“I could sense the rawness of what happened here,” he said, “and I think it’s time we all gather to heal that, acknowledge it, and look to the future, and remind ourselves as humanity that we can do better. We are capable of doing better.”
If You Go:
“Unsilenced” is an exhibit that’s part of the Borderlands of Southern Colorado initiative in which we’re examining the San Luis Valley and Southern Colorado through a borderlands framework,” said Eric Carpio, director of the museum. “This particular exhibit touches on the history of indigenous enslavement which we know took place in the San Luis Valley and Southern Colorado in the early 1800s through mid-1800s.”
The Fort Garland Museum and Cultural Center is open Monday-Saturday from 9 a.m.-5 p.m.
Adults: $6; Seniors (65+): $5; Students (6-16): $4; Child (5 & Under): Free; Member: Free.

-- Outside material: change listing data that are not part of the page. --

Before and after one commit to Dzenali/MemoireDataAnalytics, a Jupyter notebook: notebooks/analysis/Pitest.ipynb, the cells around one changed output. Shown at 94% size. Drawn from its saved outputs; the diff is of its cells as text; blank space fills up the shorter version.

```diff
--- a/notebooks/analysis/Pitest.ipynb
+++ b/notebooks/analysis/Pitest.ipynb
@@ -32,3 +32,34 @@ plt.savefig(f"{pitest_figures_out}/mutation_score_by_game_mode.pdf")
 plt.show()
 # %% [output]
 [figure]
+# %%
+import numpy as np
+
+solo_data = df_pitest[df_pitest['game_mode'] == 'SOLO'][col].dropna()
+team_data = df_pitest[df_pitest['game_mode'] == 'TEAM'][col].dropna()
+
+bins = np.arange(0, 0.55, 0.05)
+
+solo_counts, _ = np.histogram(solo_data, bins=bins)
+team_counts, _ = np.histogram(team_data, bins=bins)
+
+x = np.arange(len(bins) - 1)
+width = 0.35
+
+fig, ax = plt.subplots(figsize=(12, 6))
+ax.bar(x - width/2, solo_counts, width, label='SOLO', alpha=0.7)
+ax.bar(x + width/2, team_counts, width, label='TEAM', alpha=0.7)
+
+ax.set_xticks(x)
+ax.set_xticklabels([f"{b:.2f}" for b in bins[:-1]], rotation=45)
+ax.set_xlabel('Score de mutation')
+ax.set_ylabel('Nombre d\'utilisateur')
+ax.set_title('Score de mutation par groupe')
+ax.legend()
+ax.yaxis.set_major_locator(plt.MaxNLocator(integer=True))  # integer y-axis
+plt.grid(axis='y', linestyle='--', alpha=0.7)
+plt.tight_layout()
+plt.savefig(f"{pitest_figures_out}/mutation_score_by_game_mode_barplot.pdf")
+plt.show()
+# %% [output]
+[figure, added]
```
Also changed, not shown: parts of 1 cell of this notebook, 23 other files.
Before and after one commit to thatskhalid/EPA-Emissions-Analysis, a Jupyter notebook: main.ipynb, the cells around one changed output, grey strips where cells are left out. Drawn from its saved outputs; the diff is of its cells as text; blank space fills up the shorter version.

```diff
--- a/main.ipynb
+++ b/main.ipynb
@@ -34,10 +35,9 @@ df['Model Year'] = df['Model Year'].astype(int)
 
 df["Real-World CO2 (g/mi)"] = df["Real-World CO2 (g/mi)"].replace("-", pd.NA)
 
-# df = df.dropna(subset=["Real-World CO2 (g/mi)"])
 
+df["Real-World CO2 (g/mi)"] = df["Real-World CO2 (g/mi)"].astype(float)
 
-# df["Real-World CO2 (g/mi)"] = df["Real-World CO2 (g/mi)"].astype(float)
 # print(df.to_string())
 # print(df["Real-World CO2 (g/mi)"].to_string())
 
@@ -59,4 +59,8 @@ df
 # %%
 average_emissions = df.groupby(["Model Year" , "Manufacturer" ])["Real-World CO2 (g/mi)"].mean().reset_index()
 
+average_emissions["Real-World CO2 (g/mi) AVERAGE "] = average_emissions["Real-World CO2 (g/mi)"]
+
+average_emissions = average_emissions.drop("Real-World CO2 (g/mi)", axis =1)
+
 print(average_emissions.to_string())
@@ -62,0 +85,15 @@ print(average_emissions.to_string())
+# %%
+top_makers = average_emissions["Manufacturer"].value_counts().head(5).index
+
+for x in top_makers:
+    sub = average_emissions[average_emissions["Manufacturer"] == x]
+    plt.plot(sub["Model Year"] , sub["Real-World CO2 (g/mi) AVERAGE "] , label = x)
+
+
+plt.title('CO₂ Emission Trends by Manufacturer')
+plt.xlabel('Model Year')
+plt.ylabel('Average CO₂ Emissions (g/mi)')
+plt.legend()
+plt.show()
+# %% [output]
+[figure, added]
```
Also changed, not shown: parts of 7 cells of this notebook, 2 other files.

Shawn Price, director of the Dineh Tah’ Navajo Dancers, and other descendants plant a tree.
Eric Carpio, director of the museum, said the exhibit is a culmination of meetings with descendants who have traced their ancestry to the history of indigenous slavery from the early to mid-1800s.
“This particular exhibit is intended to remember those stories, to acknowledge that history, and hopefully begin a broader conversation in the community about the way we view ourselves and our identity as residents of the San Luis Valley.”
Lafayette Head was a soldier in the Mexican-American War who settled in New Mexico, and eventually in Conejos, where in 1855 he began construction on a massive compound that served as headquarters for the Ute Indian Agency as well as his home.
“He himself had 11 captives within this house living here, which he did not account for in his list,” according to Ron Rael, who owns the historic Lafayette Head compound in Conejos and has been working to restore and document its history. Rael made his comments earlier this summer when Colorado Preservation Inc. listed the Lafayette Head compound in Conejos on Colorado’s Most Endangered Places list.
Through the efforts of Rael, Chip Thomas, the artist who created “Unsilenced: Indigenous Enslavement in Southern Colorado,” and Carpio’s work at the Fort Garland Museum, the story of indigenous slavery in the San Luis Valley is becoming a stronger thread of the Valley’s history.
At the conclusion of a blessing Price conducted inside the building of the exhibit, the gathered descendants planted a tree as a new cornerstone and a new beginning for the site that once held indigenous slaves. It is a disregarded history no more.